This was the focus of a new study from the Australian Council for Educational Research (ACER) exploring attitudes towards school engagement with business. Writing in Research Developments [rd], ACER Principal Research Fellow Dr Sheldon Rothman says the study shows many schools are happy to contemplate all kinds of engagement with business.
‘More than 90 per cent of the schools surveyed want to expand or enhance their current engagement with business. The most common areas that schools want to expand or enhance were related to mentoring (desired by 75 per cent of schools), work experience (75 per cent), workplace visits (73 per cent) and careers talks, speakers and fairs (70 per cent).'
The Australian Business and Community Network (ABCN) commissioned the research. The not-for-profit organisation connects businesses and schools in low socioeconomic areas. The research involved surveys in 2018 and 2019: the first with schools working with ABCN, and the second with a sample of government schools in New South Wales, Victoria and Queensland not involved with ABCN. At the time of the surveys, 98 per cent of the ABCN and 96 per cent of the sample schools were engaged with business.
The types of engagement are shown in the table below.
Detailing the findings in a report released this month, Rothman says: ‘More than 90 per cent of schools are currently engaged with business in some way. For nearly all of these schools, this engagement comes in the form of work experience or vocational placements for students. But engagement with business should be more than work experience or vocational placements. Businesses can provide mentoring to students, teachers and school leaders, and help to develop students' life skills that assist in fitting in to the workplace.'

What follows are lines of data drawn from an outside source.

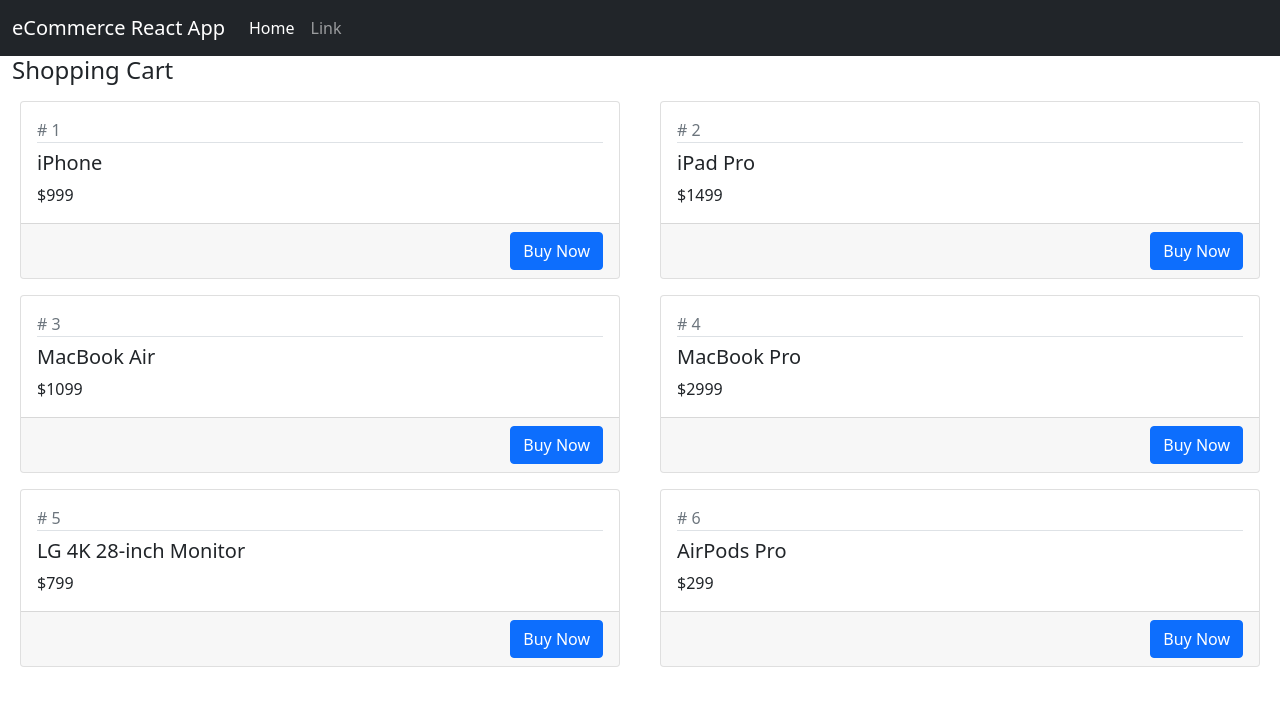
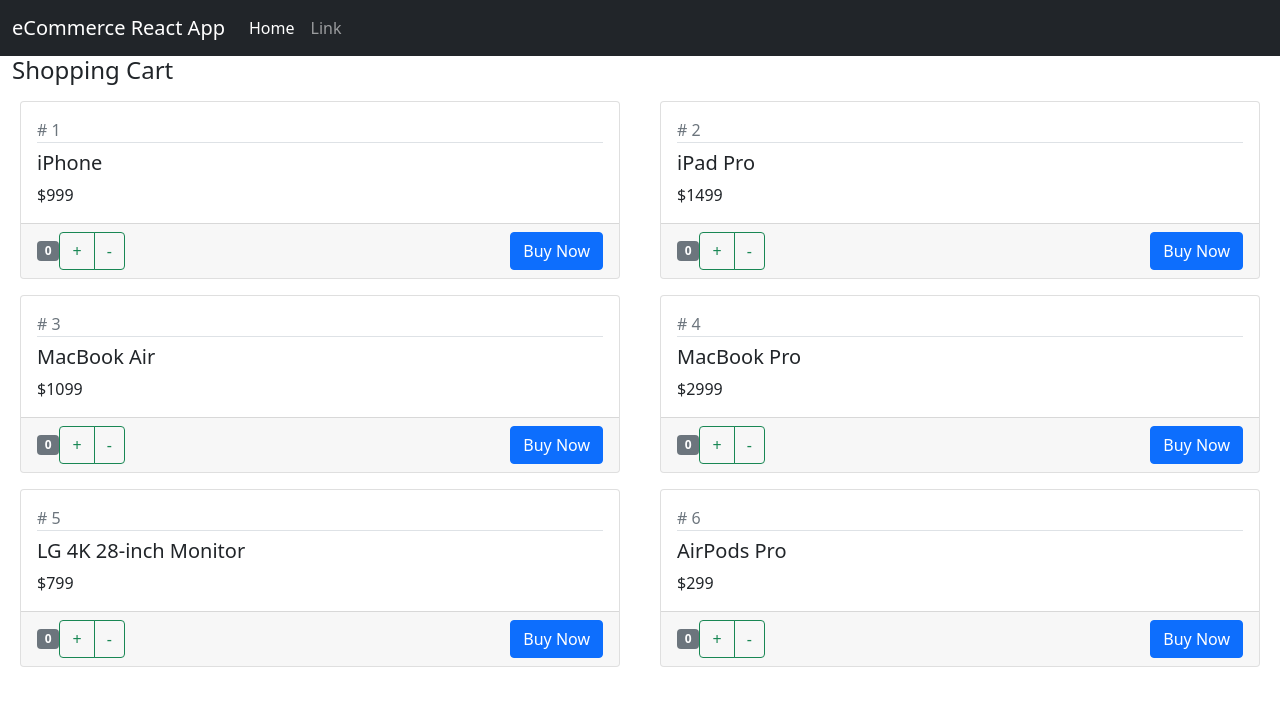
Before and after one commit to timrager/react_ecomm, a React (Create React App) app: page / in a window 1280 px wide. Shown: the top 706 px of the page. Built offline with nearby package versions, Linux system fonts and the light colour scheme.

Commit message:
completed increment and decrement functions

```diff
--- a/src/Product.jsx
+++ b/src/Product.jsx
@@ -1,18 +1,37 @@
 import React, { Component } from 'react';
 
 class Product extends Component {
+
+    state = {
+        product: this.props.product
+    }
 
     render() {
         return (
             <div className="col-md-6">
                 <div className="card m-2">
                     <div className="card-body">
-                        <div className="text-muted"># {this.props.product.id}</div>
-                        <h5 className="pt-2 border-top">{this.props.product.productName}</h5>
-                        <div>${this.props.product.price}</div>
+                        <div className="text-muted"># {this.state.product.id}</div>
+                        <h5 className="pt-2 border-top">{this.state.product.productName}</h5>
+                        <div>${this.state.product.price}</div>
                     </div>
                     <div className="card-footer text-end">
-                        {this.props.children}
+                        <div className="float-start">
+                            <span className="badge bg-secondary">{this.state.product.quantity}</span>
+                            <div className="btn-group">
+                                <button
+                                    className="btn btn-outline-success"
+                                    onClick={() => { this.props.onIncrement(this.state.product) }}>+
+                                </button>
+                                <button
+                                    className="btn btn-outline-success"
+                                    onClick={() => { this.props.onDecrement(this.state.product) }}>-
+                                </button>
+                            </div>
+                        </div>
+                        <div className="float-end">
+                            {this.props.children}
+                        </div>
                     </div>
                 </div>
             </div>
--- a/src/ShoppingCart.jsx
+++ b/src/ShoppingCart.jsx
@@ -52,7 +52,7 @@
                 <div className="row">
                     {this.state.products.map( (product) => {
                         return (
-                            <Product key={product.id} product={product}>
+                            <Product key={product.id} product={product} onIncrement={this.handleIncrement} onDecrement={this.handleDecrement}>
                                 <button className="btn btn-primary">Buy Now</button>
                             </Product>
                         )
@@ -62,6 +62,25 @@
         )
     }
 
+    handleIncrement = (product) => {
+
+        let allProducts = [...this.state.products];
+        let index = allProducts.indexOf(product);
+
+        allProducts[index].quantity < 10 ? allProducts[index].quantity++ : allProducts[index].quantity = 10;
+
+        this.setState({products: allProducts})
+    }
+
+    handleDecrement = (product) => {
+        let allProducts = [...this.state.products];
+        let index = allProducts.indexOf(product);
+
+        allProducts[index].quantity > 0 ? allProducts[index].quantity-- : allProducts[index].quantity = 0;
+
+        this.setState({products: allProducts})
+    }
+
 }
 
 export default ShoppingCart;
```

The report adds the data indicate the value of school-business brokers in helping schools to understand the opportunities and benefits of engagement, and how to access these opportunities. ‘Schools that engage with business on their own … tend to work less frequently with national businesses, which have the resources to offer more in the way of mentoring or learning opportunities.'
Survey participants were asked about the reasons for engaging with business. The most common answers were: to increase student engagement in learning; linking learning to real-world problems; building student awareness and aspirations about potential careers; developing students' understanding of current and future work environments; and, developing students' future work capabilities (Rothman, 2019).
Both sets of schools surveyed focused their engagement on students in Year 10, rd reports, with only 16 per cent of ABCN and 7 per cent of sample schools choosing Year 7.
Read the full article: Exploring attitudes towards school engagement with business, published in ACER's Research Developments.
Rothman, S. (2019). What Do Schools Want from Engagement with Business? Camberwell, Australia: Australian Council for Educational Research. Retrieved from https://research.acer.edu.au/policy_analysis_misc/30
Thinking about your own school context: How often do you or your colleagues engage with business? Are these local or national businesses? What kinds of school-business interactions would be of most benefit to your students and school community? What are the barriers to increasing your schools’ engagement with business?